Then collectively off-headphones, I help them make decisions about shaping, dynamics and agogics based exclusively on the form of the piece and its musical events--melodic, rhythmic, harmonic, textural.
Also, agogics and dynamics play an important part in creating the desired effects." (Raducanu 2004: 28-29)
(48) Vettik to Laasmae about the articulation, dynamics and agogics of the repertoire taught to male choirs.
Wilson, in "Nineteenth-Century Musical Agogics as an Element in Gerard Manley Hopkins's Prosody" (CL 52, no.
The author sketches several illustrative spaces; some are familiar, while others are original and suggestive (such as a model of musical agogics in which chronometric time is expressed as a function of varying tempo and meter).
From among those three, but also among the other forty six commercial recordings made between 1937 and 201 7, the Jerusalem Quartet's production will captivate with its rich sound, the contrasting tempi and dynamics, pointed agogics, and the almost soloistic first viola part in the scherzo trio.
(5) Ax encapsulates the unique pianistic qualities of Horowitz as 1) an enormous dynamic range, coupled with complete control of the subtle shadings; 2) an "extraordinary sensibility for the agogics of melodic line;"
That which is lacking in Hough and Nelsons's creation--free agogics, sharper accentuation and rhythmic pulsation--is there in spades in Christian Tetzlaff and John Storgards's account of Suk's Fantasy, and Dvorak's Violin Concerto and Romance.
One simply cannot get enough of the account of Suk's piece, so balanced is it in terms of dynamics, agogics and tempo (Jansons's ability to opt for the most natural paces is truly admirable), perhaps also because it was recorded in a studio, not live, as is the case of Dvorak's Eighth and Carnival.
The score cues and tells many a thing--particularly the dynamics, tempo and agogics markings.

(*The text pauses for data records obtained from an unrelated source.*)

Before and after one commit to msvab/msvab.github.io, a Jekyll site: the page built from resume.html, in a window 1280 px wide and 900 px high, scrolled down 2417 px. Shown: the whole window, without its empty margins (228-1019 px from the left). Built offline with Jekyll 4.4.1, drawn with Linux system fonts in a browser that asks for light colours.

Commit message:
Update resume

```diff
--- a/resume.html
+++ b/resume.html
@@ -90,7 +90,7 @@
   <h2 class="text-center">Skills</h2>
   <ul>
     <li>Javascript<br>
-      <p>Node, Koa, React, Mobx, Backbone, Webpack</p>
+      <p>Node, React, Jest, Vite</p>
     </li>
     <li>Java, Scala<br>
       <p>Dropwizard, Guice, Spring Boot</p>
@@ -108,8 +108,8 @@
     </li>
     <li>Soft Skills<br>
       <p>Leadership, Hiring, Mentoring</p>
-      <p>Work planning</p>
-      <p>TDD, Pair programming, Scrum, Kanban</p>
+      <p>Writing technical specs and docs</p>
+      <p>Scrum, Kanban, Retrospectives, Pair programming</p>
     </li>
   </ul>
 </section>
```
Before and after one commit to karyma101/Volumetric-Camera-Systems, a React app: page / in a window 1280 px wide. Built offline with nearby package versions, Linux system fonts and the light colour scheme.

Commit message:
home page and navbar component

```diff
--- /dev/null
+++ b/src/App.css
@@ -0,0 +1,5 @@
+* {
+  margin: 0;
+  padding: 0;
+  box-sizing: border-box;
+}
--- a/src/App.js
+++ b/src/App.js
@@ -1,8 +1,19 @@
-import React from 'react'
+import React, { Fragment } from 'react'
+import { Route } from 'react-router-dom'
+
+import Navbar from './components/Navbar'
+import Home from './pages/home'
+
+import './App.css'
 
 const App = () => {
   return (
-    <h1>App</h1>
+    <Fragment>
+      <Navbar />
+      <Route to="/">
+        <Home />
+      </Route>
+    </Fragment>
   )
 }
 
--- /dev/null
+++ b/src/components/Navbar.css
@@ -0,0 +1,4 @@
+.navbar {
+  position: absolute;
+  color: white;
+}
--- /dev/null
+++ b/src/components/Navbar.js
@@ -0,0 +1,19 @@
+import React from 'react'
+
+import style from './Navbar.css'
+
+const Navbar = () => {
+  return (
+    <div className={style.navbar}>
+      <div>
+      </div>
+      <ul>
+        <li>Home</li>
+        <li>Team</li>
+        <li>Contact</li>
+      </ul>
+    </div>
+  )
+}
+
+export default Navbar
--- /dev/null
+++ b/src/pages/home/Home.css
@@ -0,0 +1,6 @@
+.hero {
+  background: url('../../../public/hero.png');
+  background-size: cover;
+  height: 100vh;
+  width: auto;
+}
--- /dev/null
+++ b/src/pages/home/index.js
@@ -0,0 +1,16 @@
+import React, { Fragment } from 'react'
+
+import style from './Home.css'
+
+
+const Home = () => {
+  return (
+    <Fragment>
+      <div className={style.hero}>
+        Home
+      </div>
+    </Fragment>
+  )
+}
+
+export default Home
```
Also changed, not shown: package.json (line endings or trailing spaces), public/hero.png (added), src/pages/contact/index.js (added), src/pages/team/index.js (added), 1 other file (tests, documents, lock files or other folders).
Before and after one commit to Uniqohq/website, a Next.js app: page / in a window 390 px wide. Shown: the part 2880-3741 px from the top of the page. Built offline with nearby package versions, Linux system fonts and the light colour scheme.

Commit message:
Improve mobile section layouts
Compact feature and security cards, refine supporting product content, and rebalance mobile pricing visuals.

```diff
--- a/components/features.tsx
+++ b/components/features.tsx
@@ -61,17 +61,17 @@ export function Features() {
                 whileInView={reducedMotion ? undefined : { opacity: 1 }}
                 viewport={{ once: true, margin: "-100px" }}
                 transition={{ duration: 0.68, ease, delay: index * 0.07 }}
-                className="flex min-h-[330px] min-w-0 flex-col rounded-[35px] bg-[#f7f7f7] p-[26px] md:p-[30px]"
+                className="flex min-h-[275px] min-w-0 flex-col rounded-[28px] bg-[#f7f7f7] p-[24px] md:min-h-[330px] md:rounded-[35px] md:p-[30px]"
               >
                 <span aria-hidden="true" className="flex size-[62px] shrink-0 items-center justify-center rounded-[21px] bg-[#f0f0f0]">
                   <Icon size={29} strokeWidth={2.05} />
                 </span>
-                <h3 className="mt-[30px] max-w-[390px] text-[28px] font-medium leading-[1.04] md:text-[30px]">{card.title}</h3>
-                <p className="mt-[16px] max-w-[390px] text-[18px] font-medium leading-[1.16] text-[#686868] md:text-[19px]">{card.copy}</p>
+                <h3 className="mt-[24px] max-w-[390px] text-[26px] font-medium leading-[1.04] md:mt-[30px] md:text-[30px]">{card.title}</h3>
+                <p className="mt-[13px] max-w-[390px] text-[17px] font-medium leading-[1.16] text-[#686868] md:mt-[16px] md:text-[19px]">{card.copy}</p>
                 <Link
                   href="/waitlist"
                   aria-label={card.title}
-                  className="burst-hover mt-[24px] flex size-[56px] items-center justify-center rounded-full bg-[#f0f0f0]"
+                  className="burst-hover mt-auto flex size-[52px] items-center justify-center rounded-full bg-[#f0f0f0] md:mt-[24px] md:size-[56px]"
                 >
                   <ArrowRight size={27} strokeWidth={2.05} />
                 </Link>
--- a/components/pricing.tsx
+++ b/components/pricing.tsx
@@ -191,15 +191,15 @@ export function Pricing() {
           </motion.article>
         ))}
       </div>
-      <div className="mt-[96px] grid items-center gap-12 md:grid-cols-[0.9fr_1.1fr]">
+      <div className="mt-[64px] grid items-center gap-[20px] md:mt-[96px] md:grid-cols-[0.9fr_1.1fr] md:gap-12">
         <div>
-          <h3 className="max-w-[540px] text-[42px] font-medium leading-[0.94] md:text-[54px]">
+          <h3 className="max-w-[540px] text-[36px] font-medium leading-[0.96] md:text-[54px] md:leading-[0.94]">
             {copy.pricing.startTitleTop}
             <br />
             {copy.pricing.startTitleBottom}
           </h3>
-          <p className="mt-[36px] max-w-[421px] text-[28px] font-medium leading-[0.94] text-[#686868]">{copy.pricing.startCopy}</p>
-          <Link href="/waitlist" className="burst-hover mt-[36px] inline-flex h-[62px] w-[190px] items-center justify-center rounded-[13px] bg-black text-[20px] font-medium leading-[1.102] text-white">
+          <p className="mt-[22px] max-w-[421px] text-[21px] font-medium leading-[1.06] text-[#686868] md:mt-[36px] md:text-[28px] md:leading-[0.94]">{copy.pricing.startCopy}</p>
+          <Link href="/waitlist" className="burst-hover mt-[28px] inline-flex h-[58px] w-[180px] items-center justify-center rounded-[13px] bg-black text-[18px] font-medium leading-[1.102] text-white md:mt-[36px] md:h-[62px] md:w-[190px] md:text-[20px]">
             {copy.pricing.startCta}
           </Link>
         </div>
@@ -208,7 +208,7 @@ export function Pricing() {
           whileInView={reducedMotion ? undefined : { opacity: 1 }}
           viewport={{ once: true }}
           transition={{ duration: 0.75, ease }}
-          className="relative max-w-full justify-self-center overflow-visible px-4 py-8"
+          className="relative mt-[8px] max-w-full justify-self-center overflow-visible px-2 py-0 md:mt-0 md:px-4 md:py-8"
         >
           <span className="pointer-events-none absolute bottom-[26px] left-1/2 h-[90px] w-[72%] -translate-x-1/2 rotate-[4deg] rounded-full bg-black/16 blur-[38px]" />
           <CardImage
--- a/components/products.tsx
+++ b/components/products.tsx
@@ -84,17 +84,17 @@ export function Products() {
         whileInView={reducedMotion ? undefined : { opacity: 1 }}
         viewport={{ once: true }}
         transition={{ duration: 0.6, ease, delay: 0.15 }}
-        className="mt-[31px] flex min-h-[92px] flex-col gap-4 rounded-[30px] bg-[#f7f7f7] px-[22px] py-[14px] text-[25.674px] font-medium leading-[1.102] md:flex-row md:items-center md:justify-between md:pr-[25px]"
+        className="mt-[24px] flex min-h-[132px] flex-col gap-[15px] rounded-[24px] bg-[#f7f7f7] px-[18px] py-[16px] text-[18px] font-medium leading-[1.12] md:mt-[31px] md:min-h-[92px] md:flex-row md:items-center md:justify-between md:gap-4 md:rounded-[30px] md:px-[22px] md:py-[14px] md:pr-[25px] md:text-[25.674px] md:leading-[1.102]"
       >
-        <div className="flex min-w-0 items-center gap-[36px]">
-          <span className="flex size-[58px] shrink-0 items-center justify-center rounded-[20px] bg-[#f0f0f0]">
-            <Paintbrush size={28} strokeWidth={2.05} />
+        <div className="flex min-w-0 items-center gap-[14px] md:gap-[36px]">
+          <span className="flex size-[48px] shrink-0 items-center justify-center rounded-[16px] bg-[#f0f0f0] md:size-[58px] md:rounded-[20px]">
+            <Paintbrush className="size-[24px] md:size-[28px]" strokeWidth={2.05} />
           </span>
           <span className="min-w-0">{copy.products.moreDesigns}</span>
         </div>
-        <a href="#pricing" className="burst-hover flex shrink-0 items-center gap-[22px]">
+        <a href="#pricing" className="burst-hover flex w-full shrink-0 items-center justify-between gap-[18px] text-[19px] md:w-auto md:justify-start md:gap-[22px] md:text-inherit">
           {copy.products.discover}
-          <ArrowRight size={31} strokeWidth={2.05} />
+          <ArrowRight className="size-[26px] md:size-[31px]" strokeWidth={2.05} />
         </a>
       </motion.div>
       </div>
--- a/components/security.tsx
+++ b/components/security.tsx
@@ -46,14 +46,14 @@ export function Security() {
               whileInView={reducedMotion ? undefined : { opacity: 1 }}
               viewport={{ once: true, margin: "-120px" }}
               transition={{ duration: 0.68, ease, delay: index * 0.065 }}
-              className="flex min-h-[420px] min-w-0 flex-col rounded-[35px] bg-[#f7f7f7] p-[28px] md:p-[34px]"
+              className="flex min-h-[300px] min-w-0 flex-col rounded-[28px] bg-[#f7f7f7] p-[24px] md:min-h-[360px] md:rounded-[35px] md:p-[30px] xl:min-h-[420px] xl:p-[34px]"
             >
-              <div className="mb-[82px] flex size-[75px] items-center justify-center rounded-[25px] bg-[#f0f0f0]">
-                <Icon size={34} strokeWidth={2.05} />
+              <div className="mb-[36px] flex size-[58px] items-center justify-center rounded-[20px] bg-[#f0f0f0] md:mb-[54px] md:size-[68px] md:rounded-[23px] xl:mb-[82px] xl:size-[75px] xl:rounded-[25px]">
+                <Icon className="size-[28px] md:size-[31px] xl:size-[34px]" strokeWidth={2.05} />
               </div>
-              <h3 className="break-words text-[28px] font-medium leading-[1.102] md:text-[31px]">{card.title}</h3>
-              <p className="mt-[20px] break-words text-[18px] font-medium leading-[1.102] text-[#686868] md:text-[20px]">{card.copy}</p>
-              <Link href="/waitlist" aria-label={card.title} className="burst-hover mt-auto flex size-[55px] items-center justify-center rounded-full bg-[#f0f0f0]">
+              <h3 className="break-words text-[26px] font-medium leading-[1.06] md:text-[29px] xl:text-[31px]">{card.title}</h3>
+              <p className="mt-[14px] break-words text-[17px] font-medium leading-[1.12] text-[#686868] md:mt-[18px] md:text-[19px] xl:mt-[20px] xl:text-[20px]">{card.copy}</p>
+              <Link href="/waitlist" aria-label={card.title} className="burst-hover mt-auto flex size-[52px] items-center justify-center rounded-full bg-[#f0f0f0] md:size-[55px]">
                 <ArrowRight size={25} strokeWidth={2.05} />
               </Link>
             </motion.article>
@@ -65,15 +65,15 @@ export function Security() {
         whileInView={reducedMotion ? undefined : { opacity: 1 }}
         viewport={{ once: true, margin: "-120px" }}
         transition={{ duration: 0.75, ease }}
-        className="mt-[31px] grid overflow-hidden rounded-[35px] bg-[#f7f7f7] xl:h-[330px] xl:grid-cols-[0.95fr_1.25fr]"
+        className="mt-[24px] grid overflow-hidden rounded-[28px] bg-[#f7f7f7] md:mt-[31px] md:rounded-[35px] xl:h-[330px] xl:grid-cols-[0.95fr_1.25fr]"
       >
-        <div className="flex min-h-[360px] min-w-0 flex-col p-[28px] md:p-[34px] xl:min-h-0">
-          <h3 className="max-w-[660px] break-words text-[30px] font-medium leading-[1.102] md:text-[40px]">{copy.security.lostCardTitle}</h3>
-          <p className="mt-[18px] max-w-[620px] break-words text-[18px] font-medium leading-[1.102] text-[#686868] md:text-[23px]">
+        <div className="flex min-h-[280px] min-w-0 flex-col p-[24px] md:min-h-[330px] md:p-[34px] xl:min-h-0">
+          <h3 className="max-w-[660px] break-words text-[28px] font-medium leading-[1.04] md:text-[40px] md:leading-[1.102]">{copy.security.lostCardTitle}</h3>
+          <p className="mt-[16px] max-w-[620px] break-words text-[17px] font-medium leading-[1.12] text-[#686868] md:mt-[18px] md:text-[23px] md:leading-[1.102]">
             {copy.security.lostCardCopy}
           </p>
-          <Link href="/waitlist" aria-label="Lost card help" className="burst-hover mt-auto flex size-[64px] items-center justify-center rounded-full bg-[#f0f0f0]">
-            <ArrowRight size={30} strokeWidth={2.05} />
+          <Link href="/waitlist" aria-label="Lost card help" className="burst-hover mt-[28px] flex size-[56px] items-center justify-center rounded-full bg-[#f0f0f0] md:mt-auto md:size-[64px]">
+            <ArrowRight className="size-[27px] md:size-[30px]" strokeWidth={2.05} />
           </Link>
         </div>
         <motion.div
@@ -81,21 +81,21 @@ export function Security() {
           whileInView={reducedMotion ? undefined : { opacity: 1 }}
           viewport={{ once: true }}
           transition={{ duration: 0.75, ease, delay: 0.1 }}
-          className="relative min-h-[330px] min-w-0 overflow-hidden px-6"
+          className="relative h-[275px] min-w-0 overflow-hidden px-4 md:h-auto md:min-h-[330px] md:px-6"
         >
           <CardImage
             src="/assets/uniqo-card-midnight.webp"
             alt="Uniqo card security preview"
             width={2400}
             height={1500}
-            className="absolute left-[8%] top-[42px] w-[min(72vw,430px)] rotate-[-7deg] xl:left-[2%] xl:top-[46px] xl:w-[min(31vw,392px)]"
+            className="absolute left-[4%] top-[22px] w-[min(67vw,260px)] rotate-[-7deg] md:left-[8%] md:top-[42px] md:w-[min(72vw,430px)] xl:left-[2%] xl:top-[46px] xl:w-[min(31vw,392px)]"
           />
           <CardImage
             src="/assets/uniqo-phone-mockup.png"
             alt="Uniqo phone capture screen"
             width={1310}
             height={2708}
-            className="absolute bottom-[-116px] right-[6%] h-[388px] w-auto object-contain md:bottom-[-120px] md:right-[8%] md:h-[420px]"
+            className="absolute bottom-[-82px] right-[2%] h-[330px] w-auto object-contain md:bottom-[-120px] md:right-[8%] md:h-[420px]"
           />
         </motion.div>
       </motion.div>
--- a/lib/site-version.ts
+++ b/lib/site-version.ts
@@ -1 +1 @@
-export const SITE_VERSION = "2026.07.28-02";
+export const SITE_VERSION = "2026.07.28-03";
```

60, both owing to the Brahms-like softness of sound of the middle parts, the enlivening agogics, as well as the finely gradated dynamics.